The key to enjoying Inherent Vice is simple: don't worry about the story. That sounds like an odd note when you go to a movie; aren't movies supposed to tell stories? They are, yes, but they also offer experiences and concepts. The story of Inherent Vice is probably the fourth or fifth most important thing on Anderson's mind, and some may call that a flaw. In my opinion, by prioritizing character, dialogue, setting and performance,  Anderson creates not only an ode to the book's author, but to '60s California.

PTA's California is Highly Unpredictable

California is something Anderson obviously loves. The California of Inherent Vice is even more specific and weird than that of Boogie Nights, Magnolia and There Will Be Blood all rolled into one. We literally have no idea what could be coming next on Doc's journey. Maybe he goes to a sex shop. Maybe he inquires about a pirate ship. Maybe he ends up snorting coke at a dentists office. All the while, Anderson's script makes it feel like all these things are going to connect. We hear familiar names consistently. This guy knows that guy and there's a look of recognition on Doc's face. But then it goes away as he just continues to dive into every situation head first like it was his sole purpose in life. That determination to live in the moment creates a very unique feeling. Inherent Vice is a comedy noir with layers of comedy all wrapped in a weird, laid back package. Comparisons to The Big Lebowski, at least in terms of humor and tone, are not off base.

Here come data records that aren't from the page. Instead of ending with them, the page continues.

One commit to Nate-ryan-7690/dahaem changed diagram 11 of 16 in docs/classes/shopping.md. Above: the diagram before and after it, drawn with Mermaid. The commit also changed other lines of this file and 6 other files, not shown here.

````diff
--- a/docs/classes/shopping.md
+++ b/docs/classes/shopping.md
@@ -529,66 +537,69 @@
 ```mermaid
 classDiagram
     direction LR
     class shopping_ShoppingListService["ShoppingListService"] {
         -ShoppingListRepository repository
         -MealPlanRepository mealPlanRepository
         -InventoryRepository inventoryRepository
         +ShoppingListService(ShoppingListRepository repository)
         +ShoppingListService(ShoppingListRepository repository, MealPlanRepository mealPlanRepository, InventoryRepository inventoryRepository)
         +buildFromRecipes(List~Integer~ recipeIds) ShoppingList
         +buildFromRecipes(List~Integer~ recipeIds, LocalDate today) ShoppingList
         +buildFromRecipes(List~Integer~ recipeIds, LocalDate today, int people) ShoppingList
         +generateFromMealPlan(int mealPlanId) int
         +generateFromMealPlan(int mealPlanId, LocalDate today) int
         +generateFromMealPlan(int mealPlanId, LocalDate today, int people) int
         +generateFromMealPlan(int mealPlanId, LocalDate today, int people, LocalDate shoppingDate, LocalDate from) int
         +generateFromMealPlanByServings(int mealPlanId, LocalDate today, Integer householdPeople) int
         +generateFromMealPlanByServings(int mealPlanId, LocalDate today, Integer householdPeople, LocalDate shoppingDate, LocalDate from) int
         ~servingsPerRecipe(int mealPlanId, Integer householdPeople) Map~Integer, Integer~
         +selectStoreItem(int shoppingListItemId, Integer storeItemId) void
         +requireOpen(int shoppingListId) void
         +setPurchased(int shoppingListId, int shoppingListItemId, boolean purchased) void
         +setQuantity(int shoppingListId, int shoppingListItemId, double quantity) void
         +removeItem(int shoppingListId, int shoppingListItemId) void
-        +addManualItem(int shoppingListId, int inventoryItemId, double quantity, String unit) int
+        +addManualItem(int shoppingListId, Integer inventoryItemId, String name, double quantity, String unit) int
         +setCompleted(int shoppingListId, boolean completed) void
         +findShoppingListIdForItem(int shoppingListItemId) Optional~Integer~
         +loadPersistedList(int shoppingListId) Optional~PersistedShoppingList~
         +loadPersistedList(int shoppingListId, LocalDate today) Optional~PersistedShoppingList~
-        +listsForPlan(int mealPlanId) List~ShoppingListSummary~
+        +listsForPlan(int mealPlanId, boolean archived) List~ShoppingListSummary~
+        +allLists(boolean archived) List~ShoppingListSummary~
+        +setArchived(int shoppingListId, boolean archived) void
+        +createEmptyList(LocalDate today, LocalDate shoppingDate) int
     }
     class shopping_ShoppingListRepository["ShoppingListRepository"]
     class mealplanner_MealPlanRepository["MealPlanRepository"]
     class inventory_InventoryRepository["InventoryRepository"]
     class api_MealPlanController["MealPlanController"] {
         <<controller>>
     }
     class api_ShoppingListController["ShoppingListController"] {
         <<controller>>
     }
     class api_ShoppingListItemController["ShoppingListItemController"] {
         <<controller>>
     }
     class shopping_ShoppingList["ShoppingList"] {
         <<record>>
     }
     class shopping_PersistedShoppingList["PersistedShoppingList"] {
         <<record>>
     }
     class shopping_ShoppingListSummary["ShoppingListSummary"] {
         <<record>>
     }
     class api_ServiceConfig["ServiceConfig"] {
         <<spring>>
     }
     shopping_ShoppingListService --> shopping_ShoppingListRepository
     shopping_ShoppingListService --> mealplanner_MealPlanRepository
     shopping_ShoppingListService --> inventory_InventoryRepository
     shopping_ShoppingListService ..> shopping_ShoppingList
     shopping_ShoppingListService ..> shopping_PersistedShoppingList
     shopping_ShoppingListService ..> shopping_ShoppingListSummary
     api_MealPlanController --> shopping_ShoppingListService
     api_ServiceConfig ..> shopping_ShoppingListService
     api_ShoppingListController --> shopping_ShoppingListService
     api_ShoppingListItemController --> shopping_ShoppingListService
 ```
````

From Top to Bottom, A Stellar Cast

The cast of Inherent Vice is stellar, from the leads all the way down to the background extras. Everyone is dedicated to Anderson's vision. As usual, Phoenix is a revelation as Doc. He's in every scene and you can't take your eyes off his his facial expressions, facial hair and hat collection. (So: applaud the costume and hair and makeup teams, too.) Josh Brolin, as a wild police detective nicknamed Bigfoot, borders on madness in the best possible way. And as Shasta, an essential role but the smallest one of the bunch, Waterston radiates an undeniable charm and mystery perfect for the role. Other standouts are Martin Short, and newcomer Hong Chau in the film's most bat-shit but memorable role.

More Pynchon, Less Anderson

One knock, if you can call it that, against Inherent Vice is that Anderson's typically bold directorial style is slightly muted in the film. His epic, sweeping long shots are reined in, and most of the storytelling is done with medium shots, giving Inherent Vice a more personal feel than some of his other films. I'm sure on a second viewing there will be lots more to see, but here Anderson seems less interested in being the auteur than in making a movie that captures the style and feel of Thomas Pynchon. As noble as that is, I wanted a tad more Anderson in the director's latest.

The Verdict

Inherent Vice is not for everyone. It's difficult, it's weird, and it may be divisive. Yet it is also hilarious, quirky and incredibly entertaining. It's a film begging either to be studied, or left on in the background during a party. However you want to look at it, Inherent Vice fits Anderson's vision./Film rating: 9 of 10Inherent Vice opens limited on December 12. It expands January 9.